SUPPLIED RECORDS:
= Beginning of Section =

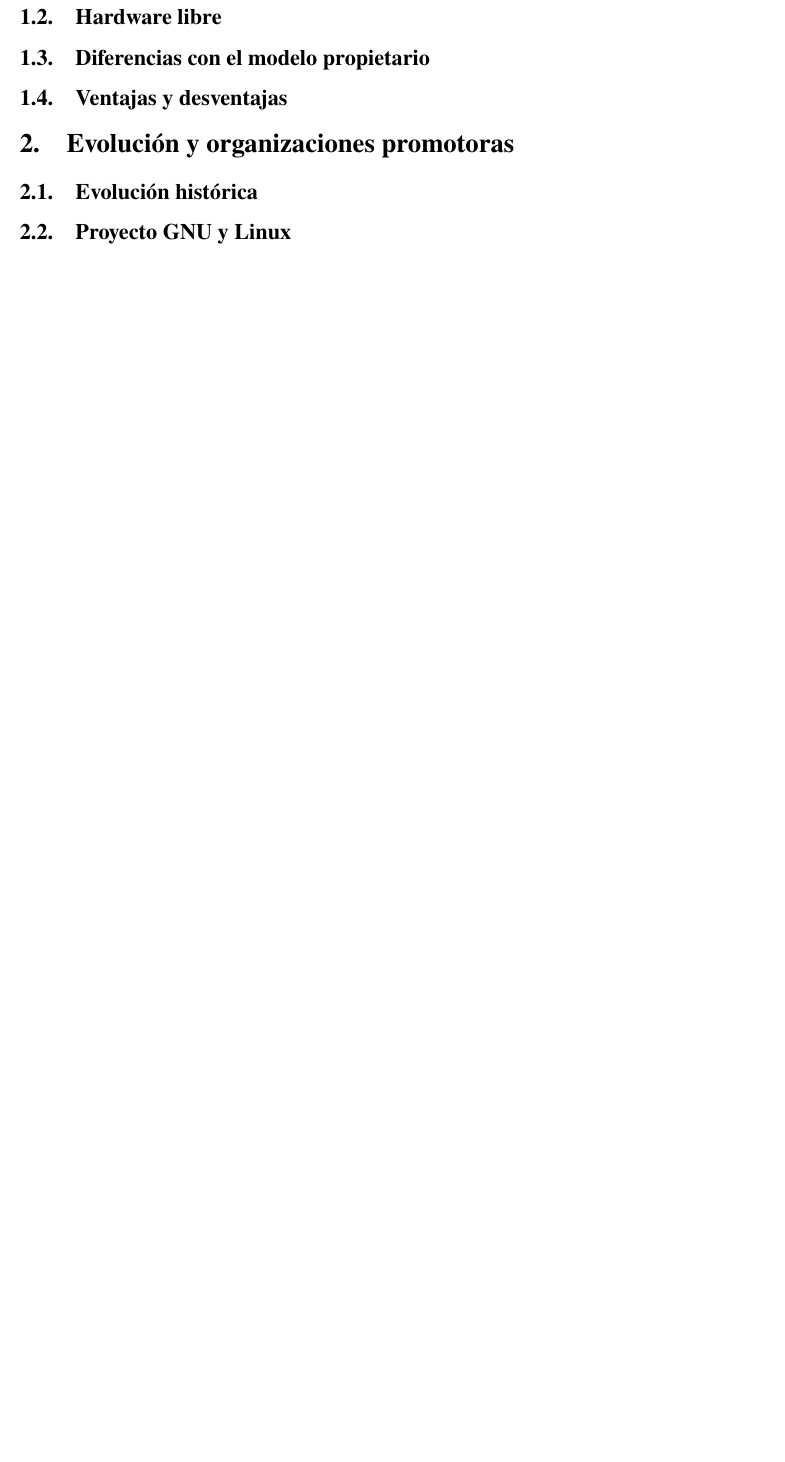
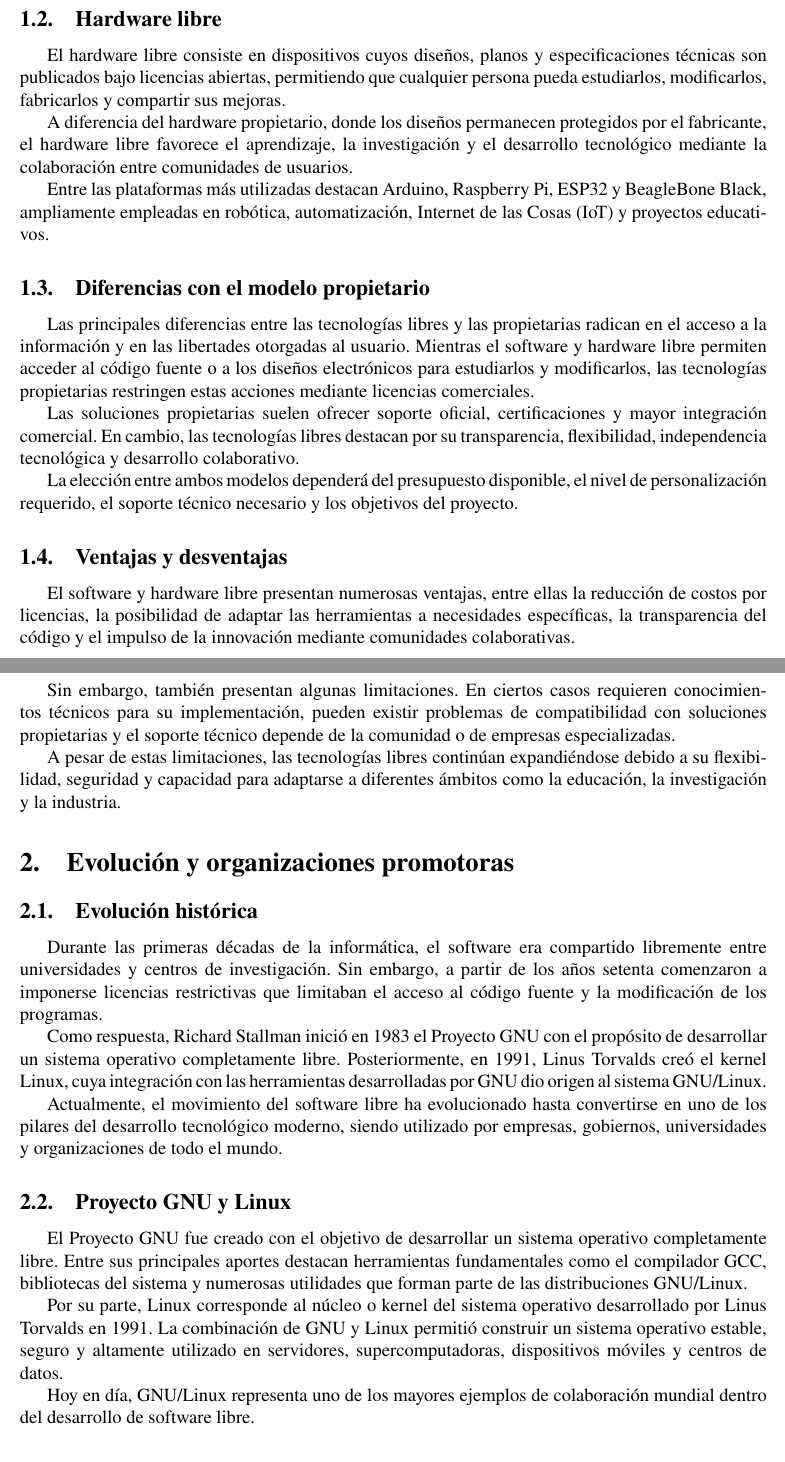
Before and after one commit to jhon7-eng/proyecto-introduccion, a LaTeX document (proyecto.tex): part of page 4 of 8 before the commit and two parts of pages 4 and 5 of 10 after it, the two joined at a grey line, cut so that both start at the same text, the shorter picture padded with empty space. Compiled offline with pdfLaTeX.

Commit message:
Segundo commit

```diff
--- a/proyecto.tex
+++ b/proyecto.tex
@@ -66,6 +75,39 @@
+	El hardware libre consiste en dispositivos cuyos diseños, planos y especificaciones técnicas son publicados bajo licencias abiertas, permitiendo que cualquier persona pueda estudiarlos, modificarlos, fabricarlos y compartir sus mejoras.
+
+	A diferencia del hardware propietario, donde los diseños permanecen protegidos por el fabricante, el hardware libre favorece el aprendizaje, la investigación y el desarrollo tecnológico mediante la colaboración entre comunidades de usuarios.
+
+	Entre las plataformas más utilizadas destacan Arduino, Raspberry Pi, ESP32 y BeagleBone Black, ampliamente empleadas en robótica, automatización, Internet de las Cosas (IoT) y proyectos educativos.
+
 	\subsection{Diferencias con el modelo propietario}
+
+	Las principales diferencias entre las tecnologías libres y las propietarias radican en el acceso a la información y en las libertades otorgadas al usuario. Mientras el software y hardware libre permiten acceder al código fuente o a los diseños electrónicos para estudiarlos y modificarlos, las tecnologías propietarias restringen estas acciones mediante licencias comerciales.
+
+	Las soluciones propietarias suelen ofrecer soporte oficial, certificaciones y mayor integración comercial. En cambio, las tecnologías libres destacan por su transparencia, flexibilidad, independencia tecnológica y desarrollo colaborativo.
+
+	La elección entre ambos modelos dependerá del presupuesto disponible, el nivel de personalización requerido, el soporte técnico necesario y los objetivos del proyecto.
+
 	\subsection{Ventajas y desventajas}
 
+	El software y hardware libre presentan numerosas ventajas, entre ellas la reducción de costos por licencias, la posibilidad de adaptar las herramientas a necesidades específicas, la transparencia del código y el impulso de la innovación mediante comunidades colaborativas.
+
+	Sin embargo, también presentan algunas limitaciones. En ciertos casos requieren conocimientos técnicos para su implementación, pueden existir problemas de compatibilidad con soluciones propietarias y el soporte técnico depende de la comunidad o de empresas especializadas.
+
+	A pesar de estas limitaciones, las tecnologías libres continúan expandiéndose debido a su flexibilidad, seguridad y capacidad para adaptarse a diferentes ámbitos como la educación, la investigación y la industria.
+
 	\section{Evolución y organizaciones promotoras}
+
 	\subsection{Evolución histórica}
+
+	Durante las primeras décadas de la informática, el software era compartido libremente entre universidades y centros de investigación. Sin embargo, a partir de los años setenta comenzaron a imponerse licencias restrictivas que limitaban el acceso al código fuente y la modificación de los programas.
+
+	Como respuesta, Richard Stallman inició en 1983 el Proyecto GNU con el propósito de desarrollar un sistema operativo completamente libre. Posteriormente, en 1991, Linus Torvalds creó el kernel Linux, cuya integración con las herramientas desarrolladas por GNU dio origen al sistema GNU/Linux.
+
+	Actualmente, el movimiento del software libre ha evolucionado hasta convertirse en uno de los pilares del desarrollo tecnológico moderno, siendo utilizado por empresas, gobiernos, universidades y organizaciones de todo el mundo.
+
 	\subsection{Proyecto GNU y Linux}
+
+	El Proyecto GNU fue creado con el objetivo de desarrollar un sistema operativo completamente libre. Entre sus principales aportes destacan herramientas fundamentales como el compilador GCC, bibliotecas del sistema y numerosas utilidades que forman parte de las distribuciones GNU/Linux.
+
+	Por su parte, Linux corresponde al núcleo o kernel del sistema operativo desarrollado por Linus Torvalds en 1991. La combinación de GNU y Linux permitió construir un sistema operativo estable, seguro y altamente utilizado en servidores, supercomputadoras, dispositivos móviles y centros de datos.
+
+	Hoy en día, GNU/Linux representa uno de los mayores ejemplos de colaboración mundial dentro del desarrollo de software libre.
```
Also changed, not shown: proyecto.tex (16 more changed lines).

= End of Section =

ABOUT THIS TASK: A line belongs in the answer if it contains the word "dispositivos"; copy every such line from the data above.

RESULT FOR THIS TASK:
+	El hardware libre consiste en dispositivos cuyos diseños, planos y especificaciones técnicas son publicados bajo licencias abiertas, permitiendo que cualquier persona pueda estudiarlos, modificarlos, fabricarlos y compartir sus mejoras.
+	Por su parte, Linux corresponde al núcleo o kernel del sistema operativo desarrollado por Linus Torvalds en 1991. La combinación de GNU y Linux permitió construir un sistema operativo estable, seguro y altamente utilizado en servidores, supercomputadoras, dispositivos móviles y centros de datos.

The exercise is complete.